Wherever "Anbieter" turns up in a line of the entries below, that line counts. Say how many such lines there are, with no other words.

Change detection outputs
######

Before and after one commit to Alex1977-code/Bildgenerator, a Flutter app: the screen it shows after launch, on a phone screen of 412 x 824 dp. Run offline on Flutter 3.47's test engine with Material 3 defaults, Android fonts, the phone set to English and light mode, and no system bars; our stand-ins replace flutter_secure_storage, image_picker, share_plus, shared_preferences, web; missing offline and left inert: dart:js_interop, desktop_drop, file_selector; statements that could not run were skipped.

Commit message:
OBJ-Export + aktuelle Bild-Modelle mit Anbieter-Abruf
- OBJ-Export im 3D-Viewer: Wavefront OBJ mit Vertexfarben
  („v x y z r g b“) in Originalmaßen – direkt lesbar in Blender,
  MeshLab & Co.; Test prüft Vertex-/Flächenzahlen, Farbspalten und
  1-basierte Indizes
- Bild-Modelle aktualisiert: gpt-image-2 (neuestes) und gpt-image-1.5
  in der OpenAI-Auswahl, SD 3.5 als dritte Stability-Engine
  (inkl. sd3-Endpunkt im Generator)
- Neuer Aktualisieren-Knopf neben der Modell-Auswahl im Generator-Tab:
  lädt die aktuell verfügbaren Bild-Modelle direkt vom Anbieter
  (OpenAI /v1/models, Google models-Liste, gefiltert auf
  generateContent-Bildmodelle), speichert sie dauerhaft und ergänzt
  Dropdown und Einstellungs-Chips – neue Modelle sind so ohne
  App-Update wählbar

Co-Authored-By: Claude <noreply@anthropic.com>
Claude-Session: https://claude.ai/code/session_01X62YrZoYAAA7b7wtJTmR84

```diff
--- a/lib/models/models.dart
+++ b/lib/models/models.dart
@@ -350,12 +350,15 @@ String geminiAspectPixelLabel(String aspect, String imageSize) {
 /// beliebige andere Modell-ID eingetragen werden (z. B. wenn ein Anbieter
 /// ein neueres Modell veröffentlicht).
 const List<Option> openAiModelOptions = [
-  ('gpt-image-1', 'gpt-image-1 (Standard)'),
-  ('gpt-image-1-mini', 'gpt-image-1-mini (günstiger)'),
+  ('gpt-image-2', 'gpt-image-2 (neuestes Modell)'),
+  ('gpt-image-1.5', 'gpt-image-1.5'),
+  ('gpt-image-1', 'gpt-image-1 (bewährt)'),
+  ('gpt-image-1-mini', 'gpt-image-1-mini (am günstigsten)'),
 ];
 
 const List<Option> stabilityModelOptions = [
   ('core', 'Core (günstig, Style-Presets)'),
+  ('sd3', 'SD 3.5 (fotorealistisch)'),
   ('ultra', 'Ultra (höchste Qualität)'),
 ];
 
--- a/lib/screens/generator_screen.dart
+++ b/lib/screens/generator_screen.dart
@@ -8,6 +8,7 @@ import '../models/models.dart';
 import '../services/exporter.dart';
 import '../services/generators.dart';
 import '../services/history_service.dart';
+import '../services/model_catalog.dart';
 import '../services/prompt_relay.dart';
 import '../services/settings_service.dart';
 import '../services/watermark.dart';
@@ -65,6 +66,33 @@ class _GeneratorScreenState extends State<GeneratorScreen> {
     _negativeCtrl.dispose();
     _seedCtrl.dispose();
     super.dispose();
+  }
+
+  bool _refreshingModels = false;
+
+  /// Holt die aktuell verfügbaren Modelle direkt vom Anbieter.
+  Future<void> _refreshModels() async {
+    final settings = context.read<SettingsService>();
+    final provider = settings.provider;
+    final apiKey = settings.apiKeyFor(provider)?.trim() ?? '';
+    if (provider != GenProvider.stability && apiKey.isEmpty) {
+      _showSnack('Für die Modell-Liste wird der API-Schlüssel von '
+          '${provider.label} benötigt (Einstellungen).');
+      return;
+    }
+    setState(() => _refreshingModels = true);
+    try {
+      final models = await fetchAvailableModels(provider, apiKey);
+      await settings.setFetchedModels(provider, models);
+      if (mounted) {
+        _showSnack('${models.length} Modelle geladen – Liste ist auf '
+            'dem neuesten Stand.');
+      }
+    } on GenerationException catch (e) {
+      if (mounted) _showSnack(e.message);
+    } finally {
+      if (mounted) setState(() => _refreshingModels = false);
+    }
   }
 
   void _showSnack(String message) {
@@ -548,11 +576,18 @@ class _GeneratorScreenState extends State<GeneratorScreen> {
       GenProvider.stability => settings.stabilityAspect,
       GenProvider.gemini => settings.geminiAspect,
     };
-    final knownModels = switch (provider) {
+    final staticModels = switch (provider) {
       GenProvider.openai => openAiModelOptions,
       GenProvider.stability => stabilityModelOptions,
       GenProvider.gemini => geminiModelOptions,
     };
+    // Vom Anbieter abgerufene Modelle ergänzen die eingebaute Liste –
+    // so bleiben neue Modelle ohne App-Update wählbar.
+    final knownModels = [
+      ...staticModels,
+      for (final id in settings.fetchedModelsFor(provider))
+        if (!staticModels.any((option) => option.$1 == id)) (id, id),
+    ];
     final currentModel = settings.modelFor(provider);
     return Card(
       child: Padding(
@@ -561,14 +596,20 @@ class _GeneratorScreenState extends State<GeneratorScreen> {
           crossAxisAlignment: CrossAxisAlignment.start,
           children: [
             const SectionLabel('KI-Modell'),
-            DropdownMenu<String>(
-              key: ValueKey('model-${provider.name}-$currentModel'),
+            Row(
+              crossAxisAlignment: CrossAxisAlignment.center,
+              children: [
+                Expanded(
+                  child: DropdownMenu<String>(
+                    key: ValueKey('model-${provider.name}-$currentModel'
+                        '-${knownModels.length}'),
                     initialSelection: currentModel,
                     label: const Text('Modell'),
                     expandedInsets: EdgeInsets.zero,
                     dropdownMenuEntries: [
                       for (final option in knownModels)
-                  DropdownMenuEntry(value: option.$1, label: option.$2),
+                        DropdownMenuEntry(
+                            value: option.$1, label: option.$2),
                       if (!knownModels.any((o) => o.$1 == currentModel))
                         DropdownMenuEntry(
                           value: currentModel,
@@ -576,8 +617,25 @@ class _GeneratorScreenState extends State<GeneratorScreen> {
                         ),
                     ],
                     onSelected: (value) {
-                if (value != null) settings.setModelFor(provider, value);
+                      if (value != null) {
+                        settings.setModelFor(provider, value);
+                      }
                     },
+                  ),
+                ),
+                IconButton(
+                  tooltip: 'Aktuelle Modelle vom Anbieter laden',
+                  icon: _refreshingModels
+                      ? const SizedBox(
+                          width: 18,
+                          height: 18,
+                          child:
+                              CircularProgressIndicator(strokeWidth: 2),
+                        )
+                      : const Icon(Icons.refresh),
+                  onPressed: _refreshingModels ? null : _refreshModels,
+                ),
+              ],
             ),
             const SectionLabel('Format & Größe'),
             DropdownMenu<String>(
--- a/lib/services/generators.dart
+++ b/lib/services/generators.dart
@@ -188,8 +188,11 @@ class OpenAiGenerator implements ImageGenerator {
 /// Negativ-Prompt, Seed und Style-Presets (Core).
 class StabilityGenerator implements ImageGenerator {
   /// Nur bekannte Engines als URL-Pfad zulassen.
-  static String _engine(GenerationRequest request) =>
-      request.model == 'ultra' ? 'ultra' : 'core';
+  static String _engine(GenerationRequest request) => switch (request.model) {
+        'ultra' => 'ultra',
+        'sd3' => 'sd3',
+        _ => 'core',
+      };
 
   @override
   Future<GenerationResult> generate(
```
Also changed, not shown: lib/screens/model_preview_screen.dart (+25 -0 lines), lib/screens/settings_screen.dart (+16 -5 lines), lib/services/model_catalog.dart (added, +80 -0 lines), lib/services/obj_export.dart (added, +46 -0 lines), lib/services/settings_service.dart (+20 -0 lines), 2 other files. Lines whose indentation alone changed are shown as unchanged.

######

◆ **Response area**
6